→ **Working data**
----
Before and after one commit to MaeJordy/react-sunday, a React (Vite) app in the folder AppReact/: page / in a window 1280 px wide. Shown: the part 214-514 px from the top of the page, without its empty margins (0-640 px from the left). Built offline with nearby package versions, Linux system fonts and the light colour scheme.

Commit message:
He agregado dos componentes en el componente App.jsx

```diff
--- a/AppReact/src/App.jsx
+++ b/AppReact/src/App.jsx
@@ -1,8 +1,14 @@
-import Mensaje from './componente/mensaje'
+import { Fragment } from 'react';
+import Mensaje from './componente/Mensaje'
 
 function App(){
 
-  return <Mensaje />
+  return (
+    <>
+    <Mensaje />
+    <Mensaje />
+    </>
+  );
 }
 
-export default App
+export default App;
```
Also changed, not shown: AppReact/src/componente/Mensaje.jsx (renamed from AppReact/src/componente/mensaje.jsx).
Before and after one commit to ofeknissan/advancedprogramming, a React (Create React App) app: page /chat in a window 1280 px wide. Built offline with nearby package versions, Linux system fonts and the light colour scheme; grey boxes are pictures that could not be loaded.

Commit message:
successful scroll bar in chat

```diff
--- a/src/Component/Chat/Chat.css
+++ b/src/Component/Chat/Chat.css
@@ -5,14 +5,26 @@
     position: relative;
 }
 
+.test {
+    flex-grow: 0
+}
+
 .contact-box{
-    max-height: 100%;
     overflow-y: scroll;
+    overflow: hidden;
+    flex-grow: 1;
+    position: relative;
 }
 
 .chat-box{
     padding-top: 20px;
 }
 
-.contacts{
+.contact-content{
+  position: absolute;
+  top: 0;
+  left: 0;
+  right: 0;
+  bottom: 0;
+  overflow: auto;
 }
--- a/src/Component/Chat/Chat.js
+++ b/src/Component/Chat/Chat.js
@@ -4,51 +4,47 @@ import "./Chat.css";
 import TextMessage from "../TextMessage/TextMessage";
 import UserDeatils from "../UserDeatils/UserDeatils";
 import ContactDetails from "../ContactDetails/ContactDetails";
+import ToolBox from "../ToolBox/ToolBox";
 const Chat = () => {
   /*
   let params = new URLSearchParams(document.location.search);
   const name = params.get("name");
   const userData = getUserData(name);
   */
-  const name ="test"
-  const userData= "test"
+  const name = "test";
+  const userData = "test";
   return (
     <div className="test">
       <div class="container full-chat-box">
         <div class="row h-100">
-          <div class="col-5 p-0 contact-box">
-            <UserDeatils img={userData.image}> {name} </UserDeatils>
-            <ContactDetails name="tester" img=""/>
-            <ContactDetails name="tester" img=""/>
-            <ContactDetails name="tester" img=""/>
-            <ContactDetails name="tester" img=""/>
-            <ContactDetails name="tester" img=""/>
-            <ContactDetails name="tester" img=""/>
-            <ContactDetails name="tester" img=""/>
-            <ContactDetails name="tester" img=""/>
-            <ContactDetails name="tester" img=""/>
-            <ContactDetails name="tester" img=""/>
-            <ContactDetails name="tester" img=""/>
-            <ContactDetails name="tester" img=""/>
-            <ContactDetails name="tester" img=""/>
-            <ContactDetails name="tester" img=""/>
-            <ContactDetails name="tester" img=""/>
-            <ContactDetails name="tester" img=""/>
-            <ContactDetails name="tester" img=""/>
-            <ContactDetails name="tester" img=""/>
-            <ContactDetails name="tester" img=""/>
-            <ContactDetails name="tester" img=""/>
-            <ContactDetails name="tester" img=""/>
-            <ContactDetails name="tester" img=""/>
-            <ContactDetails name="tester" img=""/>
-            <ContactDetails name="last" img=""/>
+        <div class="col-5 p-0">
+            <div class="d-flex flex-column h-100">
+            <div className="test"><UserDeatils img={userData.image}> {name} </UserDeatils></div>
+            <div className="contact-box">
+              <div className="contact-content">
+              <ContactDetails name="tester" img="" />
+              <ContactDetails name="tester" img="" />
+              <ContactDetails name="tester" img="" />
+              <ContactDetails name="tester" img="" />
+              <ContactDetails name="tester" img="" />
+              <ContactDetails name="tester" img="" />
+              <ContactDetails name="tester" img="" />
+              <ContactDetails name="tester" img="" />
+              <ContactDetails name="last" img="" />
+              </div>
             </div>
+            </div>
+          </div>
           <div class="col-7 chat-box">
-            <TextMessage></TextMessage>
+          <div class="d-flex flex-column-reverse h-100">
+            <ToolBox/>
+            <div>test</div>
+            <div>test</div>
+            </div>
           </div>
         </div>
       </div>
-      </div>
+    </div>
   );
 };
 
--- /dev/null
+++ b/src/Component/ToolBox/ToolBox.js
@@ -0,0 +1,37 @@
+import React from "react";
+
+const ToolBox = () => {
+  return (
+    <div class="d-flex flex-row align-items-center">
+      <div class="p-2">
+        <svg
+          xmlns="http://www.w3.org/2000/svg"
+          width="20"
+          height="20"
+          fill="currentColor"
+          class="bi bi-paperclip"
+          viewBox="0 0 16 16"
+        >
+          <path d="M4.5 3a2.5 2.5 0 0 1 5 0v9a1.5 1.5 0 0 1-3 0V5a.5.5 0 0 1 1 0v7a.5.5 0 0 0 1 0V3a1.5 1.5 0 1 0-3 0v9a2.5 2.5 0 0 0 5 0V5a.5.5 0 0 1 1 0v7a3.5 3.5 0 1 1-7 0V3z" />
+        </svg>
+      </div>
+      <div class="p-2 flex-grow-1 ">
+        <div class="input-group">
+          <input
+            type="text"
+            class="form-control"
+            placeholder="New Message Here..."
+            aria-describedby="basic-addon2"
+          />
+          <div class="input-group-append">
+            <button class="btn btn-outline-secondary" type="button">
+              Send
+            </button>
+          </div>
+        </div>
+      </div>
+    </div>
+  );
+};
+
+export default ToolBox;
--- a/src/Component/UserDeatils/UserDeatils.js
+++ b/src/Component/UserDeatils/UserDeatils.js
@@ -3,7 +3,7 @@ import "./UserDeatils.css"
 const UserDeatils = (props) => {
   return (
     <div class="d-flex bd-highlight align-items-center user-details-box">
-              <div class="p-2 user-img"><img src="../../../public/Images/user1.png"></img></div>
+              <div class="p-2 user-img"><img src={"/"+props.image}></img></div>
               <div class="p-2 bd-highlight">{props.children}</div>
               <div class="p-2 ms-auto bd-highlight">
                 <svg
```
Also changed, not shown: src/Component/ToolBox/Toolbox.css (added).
----
→ **Task directions**
Each line of the entries above that includes the string "align" should be copied out.

→ **Reply to the task**
+    <div class="d-flex flex-row align-items-center">
     <div class="d-flex bd-highlight align-items-center user-details-box">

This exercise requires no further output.